*WORK ORDER*. Reproduce only the lines of the material below that start at the line containing "de infraestructura<br/>Repositorios y" and stop at the line containing "classDef module fill:#d8e8fa,color:#102b50,stroke:#6a95cc". Keep both end lines.

*EXERCISE INPUTS*.
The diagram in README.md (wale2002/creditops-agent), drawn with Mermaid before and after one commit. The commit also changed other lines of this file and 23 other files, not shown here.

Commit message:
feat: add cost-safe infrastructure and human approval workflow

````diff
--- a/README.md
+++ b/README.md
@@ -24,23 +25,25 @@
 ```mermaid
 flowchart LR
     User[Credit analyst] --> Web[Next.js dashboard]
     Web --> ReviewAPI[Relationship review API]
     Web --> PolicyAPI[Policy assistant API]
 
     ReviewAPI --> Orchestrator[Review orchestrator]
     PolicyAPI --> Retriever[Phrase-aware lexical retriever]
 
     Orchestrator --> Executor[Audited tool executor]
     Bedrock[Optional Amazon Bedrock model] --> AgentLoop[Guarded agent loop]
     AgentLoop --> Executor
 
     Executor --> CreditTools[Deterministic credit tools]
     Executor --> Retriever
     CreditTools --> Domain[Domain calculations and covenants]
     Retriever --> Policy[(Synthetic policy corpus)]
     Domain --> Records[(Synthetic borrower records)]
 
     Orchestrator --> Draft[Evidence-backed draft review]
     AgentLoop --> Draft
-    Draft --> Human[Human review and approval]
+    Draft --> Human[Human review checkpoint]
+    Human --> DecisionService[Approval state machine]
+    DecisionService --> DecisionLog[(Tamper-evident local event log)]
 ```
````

--

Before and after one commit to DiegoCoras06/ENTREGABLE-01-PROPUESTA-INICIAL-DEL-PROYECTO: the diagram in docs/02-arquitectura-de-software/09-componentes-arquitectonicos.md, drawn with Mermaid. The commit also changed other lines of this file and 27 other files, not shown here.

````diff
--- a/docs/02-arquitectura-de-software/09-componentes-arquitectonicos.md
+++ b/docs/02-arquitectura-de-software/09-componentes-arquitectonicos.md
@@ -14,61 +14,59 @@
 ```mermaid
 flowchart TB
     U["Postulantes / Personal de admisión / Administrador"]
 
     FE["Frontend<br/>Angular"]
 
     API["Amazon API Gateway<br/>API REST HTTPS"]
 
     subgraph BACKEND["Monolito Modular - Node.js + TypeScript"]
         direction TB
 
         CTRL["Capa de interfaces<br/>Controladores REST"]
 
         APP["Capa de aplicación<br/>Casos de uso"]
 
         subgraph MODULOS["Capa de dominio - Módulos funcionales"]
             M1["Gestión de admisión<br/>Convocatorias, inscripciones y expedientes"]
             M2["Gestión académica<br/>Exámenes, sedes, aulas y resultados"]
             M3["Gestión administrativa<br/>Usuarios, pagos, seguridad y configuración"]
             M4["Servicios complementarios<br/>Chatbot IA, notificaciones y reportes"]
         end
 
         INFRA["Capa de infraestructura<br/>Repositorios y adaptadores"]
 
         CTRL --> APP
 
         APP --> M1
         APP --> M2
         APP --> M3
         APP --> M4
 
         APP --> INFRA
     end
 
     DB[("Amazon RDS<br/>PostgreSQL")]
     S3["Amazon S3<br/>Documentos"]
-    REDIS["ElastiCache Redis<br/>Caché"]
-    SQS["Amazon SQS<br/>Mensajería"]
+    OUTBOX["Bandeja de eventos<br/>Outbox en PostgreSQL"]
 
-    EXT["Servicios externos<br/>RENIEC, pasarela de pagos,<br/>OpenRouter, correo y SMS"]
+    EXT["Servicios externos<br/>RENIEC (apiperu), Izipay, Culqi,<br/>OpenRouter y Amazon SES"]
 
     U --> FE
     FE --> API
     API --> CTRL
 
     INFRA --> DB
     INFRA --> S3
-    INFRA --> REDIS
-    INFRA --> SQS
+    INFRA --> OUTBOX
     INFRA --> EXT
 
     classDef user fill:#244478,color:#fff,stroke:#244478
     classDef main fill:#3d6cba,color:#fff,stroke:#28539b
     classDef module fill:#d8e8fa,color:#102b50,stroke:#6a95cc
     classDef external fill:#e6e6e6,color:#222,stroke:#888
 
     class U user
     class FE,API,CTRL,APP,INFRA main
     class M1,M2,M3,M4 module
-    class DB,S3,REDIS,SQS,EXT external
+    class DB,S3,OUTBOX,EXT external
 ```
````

*WRITTEN RESPONSE*.
         INFRA["Capa de infraestructura<br/>Repositorios y adaptadores"]
 
         CTRL --> APP
 
         APP --> M1
         APP --> M2
         APP --> M3
         APP --> M4
 
         APP --> INFRA
     end
 
     DB[("Amazon RDS<br/>PostgreSQL")]
     S3["Amazon S3<br/>Documentos"]
-    REDIS["ElastiCache Redis<br/>Caché"]
-    SQS["Amazon SQS<br/>Mensajería"]
+    OUTBOX["Bandeja de eventos<br/>Outbox en PostgreSQL"]
 
-    EXT["Servicios externos<br/>RENIEC, pasarela de pagos,<br/>OpenRouter, correo y SMS"]
+    EXT["Servicios externos<br/>RENIEC (apiperu), Izipay, Culqi,<br/>OpenRouter y Amazon SES"]
 
     U --> FE
     FE --> API
     API --> CTRL
 
     INFRA --> DB
     INFRA --> S3
-    INFRA --> REDIS
-    INFRA --> SQS
+    INFRA --> OUTBOX
     INFRA --> EXT
 
     classDef user fill:#244478,color:#fff,stroke:#244478
     classDef main fill:#3d6cba,color:#fff,stroke:#28539b
     classDef module fill:#d8e8fa,color:#102b50,stroke:#6a95cc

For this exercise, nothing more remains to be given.